"No one else is doing this," Gaddis said at a presentation earlier in the day. States like Colorado and Montana developed a universal standard for all water bodies, she said.

The tricky question in this nutrient pollution debate is how much of a contributing role wastewater treatment plants play — and if sewer district customers should shoulder the costs that some skeptics say will produce negligible, if any, benefits to waters like Utah Lake.

Theron Miller, who said he's been studying effluent issues on water for 39 years, doubts the new standard will be effective.

"I don't think it is going to do us a whole lot of good," said Miller, who was hired by the coalition.

"The (rule) buys us some time" with the federal government and its oversight, he said. "Extremely valuable time to do some research and answer my skepticism."

Miller's field of academic speciality is bio-geo chemistry, and in the case of Utah Lake, he suspects the sediments, or soils, play a much bigger role in phosphorus levels than believed

As this new study starts to take shape to provide more definitive answers, Miller said he is hopeful it will provide science-based solutions.

"As an ecologist, I want to help the lake. That is my No. 1 agenda. At the end of the day, if we need to build a plant and Utah Lake will improve, we're on board."

What the science will say is the big question for all involved in the destiny of the lake and the efforts to keep Utah's waterways in as good as condition as possible — from the scientists to plant operators and lawmakers who must plan for the future

House Majority Leader Brad Wilson, R-Kaysville, noted the difficulty of the task ahead.

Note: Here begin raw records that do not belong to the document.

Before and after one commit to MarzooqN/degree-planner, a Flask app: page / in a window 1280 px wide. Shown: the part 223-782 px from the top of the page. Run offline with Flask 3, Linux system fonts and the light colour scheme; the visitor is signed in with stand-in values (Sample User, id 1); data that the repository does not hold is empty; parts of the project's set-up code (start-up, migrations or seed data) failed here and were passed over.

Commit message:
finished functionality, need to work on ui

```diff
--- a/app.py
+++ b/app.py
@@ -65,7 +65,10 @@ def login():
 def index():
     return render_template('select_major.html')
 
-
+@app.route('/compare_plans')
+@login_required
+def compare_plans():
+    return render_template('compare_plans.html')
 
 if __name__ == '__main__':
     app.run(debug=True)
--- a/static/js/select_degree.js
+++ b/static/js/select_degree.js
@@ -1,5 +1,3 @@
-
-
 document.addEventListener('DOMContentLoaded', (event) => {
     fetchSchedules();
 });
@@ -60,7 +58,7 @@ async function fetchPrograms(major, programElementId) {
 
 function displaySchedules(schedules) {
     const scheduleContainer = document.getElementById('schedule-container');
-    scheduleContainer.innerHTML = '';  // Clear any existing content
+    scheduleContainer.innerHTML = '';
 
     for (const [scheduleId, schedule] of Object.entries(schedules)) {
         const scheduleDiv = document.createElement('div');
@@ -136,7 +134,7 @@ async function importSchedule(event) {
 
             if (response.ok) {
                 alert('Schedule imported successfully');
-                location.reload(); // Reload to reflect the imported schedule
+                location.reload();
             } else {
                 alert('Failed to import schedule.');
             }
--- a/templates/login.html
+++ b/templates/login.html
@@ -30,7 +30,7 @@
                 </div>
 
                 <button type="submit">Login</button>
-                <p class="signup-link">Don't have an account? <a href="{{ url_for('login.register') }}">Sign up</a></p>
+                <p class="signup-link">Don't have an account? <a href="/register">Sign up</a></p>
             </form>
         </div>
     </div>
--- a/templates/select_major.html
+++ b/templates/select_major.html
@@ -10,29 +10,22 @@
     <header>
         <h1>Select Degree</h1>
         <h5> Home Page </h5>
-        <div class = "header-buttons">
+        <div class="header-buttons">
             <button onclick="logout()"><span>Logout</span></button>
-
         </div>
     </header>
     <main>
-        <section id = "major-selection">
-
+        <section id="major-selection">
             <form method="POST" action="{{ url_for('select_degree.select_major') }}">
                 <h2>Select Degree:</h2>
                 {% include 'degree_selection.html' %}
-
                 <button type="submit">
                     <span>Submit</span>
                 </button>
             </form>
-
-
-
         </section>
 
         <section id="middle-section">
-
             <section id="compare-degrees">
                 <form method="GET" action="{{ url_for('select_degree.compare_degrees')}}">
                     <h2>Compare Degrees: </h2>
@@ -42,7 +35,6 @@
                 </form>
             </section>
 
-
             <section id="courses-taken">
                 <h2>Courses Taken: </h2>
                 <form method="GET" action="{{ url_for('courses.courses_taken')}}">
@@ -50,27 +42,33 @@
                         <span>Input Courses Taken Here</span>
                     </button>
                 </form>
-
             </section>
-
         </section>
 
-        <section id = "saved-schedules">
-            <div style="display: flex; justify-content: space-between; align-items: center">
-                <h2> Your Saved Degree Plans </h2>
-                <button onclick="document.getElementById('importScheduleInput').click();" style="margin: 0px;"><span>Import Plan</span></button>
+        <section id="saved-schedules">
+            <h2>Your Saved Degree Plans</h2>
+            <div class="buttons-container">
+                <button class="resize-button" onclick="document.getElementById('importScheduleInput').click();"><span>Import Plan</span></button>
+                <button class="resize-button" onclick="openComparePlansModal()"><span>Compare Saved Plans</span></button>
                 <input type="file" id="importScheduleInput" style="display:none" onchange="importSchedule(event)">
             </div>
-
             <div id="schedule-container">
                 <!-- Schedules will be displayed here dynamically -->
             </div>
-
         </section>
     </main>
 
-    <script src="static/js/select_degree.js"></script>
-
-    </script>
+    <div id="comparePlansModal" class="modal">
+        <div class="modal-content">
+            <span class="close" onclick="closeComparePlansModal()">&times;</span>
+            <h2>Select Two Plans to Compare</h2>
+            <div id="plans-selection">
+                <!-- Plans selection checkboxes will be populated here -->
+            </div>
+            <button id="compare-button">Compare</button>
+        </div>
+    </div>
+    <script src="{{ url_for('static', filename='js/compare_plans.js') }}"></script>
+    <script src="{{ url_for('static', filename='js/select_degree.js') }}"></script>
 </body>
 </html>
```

"The amount of money we could spend on this is infinite," he said. "How do we strike the right balance?"